JACKSONVILLE, Fla. --  Police say it doesn't take long to get trapped in the web known as human trafficking.

For one local girl, it took only 36 hours. "He pulled me in with his kindness and pushed me out with his violence. I was only 15 and naive."

Those words are from the young Jacksonville girl, simply known in court records as A.B.

"She's a typical 15-year-old girl.  She's an A/B honor roll student," said JSO detective Dave Bisplinghoff.

Bisplinghoff said that the typical teen ran away from a stable home life and ended up tangled in human trafficking.

"Within a matter of 36 hours, she was brought into that trade in a poor neighborhood in Jacksonville and quickly introduced to crack cocaine, then the world of prostitution," said Bisplinghoff.

In three weeks, the teen was moved from one Jacksonville hotel to another, an apartment in Arlington and was forced to have sex with 200 men.

"She actually got away.  He drove around and found her and, basically, physically beat her and dragged her back to his vehicle," said Bisplinghoff.

That man was Ian Sean Gordon. A 28-year-old who had complete control of that 15-year-old girl. That is until she was able to escape, again.

"She spent the night in some bushes off the Arlington Expressway.  A businessman found her," said Bisplinghoff.

That was the first day of a new life for that young girl.

A.B. is just one of countless human trafficking victims in Jacksonville.  The dark network of illegal sex continues to grow because more are demanding it.  Many of the victims are runaways or those in an unstable home environment.

"When people think of the phrase human trafficking, think large amounts of people...truck full of immigrants being moved across the border," said Special Agent in Charge of the Jacksonville FBI office, James Casey.

But Casey said many times that is not the case.

"What's a bigger problem? Taking teens from Chicago and bringing them to Ohio, Florida or Georgia to traffic in sex.  That's a huge problem. That's a big problem everywhere in the country, and it's a big problem here," said Casey.

In numerous federal indictments, there are stories of young women being bussed from Savannah to Jacksonville for sex, driven from Atlanta to Jacksonville.

Indictments detail how young women were taken from I-95 in Jacksonville to apartments in St. Mary's, Georgia.

Baker, Nassau, Duval, Columbia and Hamilton counties are just some of the spots tied to an international network.  The JSO and the FBI work together to find victims, who can range in age from teens to adults.

"It can be pretty young...14,15. Maybe even a little younger than that sometimes," said Casey.

The difference in prostitution and human trafficking boils down to three points authorities have to prove in order to prosecute:  threat, force and coercion.  In many cases, the girls are drugged.  Some are even lured in with what they believe are real jobs.

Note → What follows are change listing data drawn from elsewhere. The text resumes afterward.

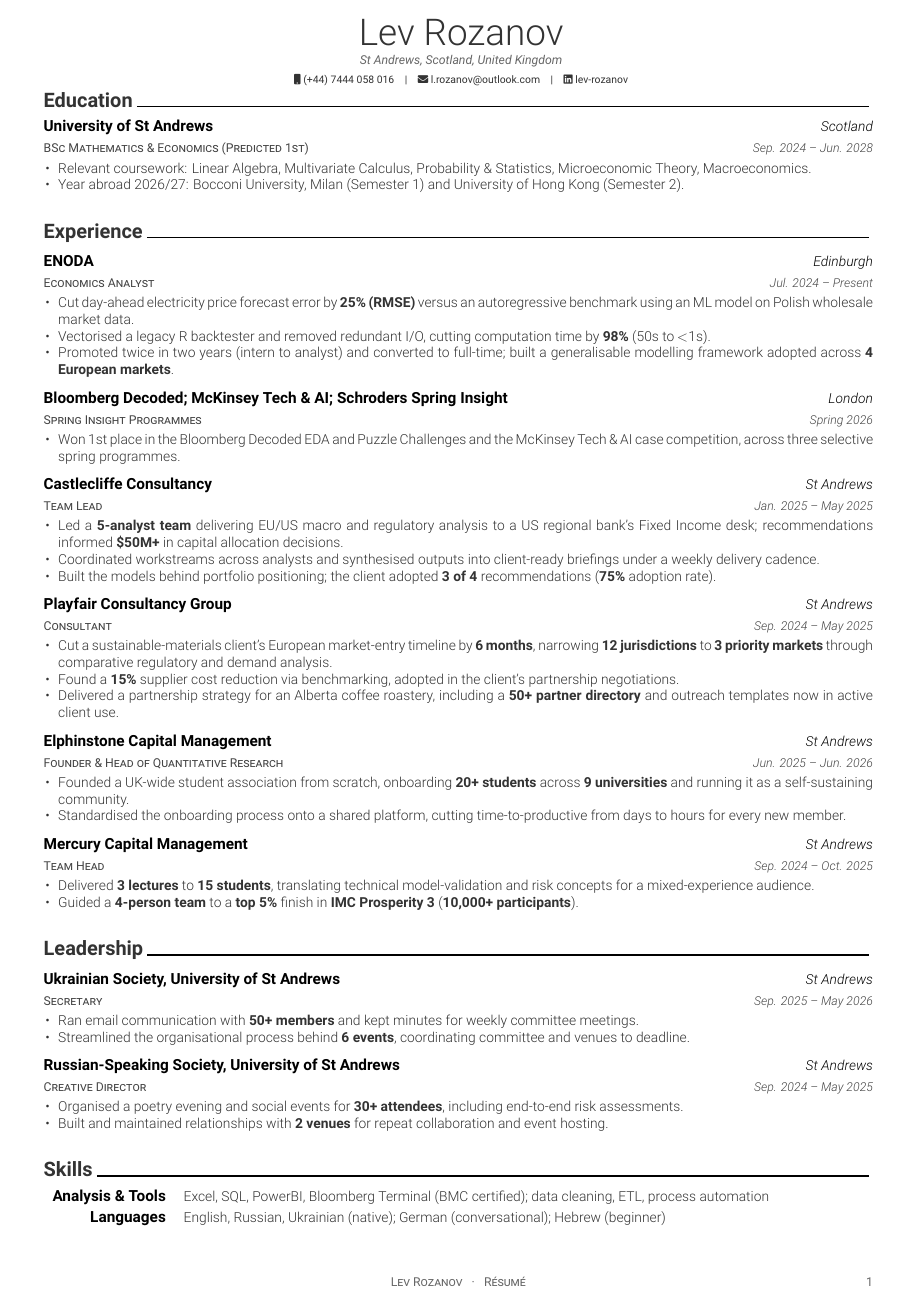
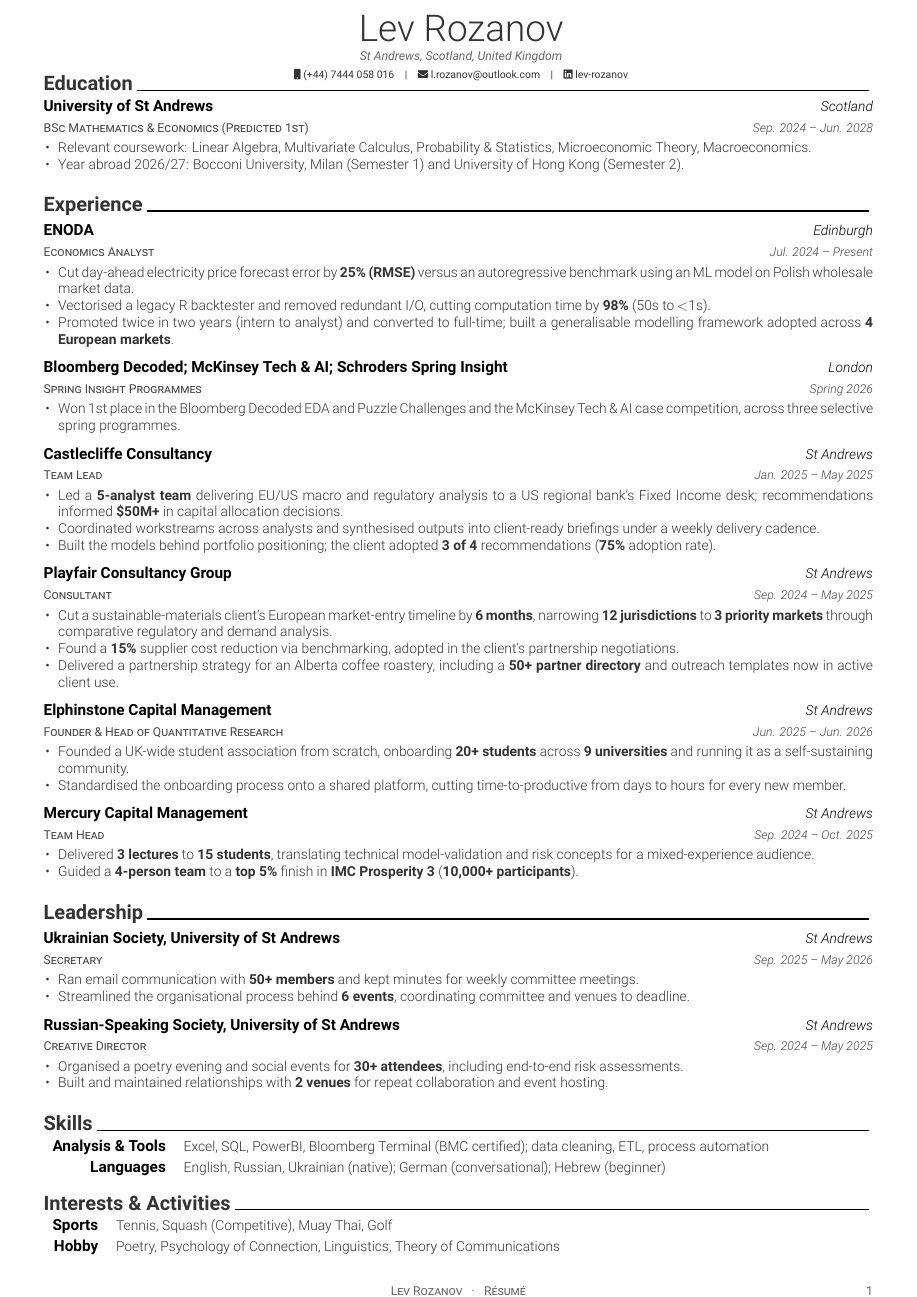
Before and after one commit to LevRoz630/cv-repo, a LaTeX CV (blackrock-client-experience/resume.tex): page 1 of 2 before the commit and the whole page after it. Compiled offline with XeLaTeX.

Commit message:
Tighten Client Experience CV spacing to fit one page

```diff
--- a/blackrock-client-experience/resume.tex
+++ b/blackrock-client-experience/resume.tex
@@ -16,7 +16,7 @@
 \documentclass[11pt, a4paper]{awesome-cv}
 
 % Configure page margins with geometry
-\geometry{left=1.0cm, top=.45cm, right=1.0cm, bottom=.7cm, footskip=.25cm}
+\geometry{left=1.0cm, top=.35cm, right=1.0cm, bottom=.5cm, footskip=.25cm}
 
 % Color for highlights - Black and white theme
 \definecolor{awesome}{HTML}{000000}
@@ -30,8 +30,8 @@
 \setbool{acvSectionColorHighlight}{false}
 
 % Reduce section spacing
-\renewcommand{\acvSectionTopSkip}{2.5mm}
-\renewcommand{\acvSectionContentTopSkip}{1.5mm}
+\renewcommand{\acvSectionTopSkip}{1.25mm}
+\renewcommand{\acvSectionContentTopSkip}{0.5mm}
 
 % If you would like to change the social information separator from a pipe (|) to something else
 \renewcommand{\acvHeaderSocialSep}{\quad\textbar\quad}
@@ -57,7 +57,7 @@
 \makecvheader[C]
 
 % Compress vertical spacing
-\vspace{-5mm}
+\vspace{-6.5mm}
 
 % Print the footer with 3 arguments(<left>, <center>, <right>)
 % Leave any of these blank if they are not needed
```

According to federal court records, one woman from Mexico told federal agents she paid $3000 to come to the U.S. so she could "provide a better life for her family."

"They are promised jobs either in the restaurant business or hospitality business, and once they get here those jobs don't exist.  They were all made up. They are basically told you owe us money. You will do this," said Bisplinghoff.

The going rate for 15 minutes of sex costs about $25. Authorities say the growth of trafficking networks is what concerns them the most.

"It's being done right in front of them in the parking lot of grocery stores, in your neighborhoods. It's right in front of your face, and they just blend in," said Bisplinghoff.

Detective Bisplinghoff said Tyrone Townsend trafficked two women, one from New York, the other Canada. He said they were taken to places in Jacksonville that would catch some by surprise.

"We actually seized his GPS and downloaded it, and people would be surprised what nice neighborhoods he took these girls too," said Bisplinghoff.

In federal court, trafficking victim, A.B. read a statement detailing what those three weeks in the network were like.

"I was no longer human.  I was a product for this man.  I was his walking contraband... Now I'm sitting here putting the pieces together so I won't have to live this life forever."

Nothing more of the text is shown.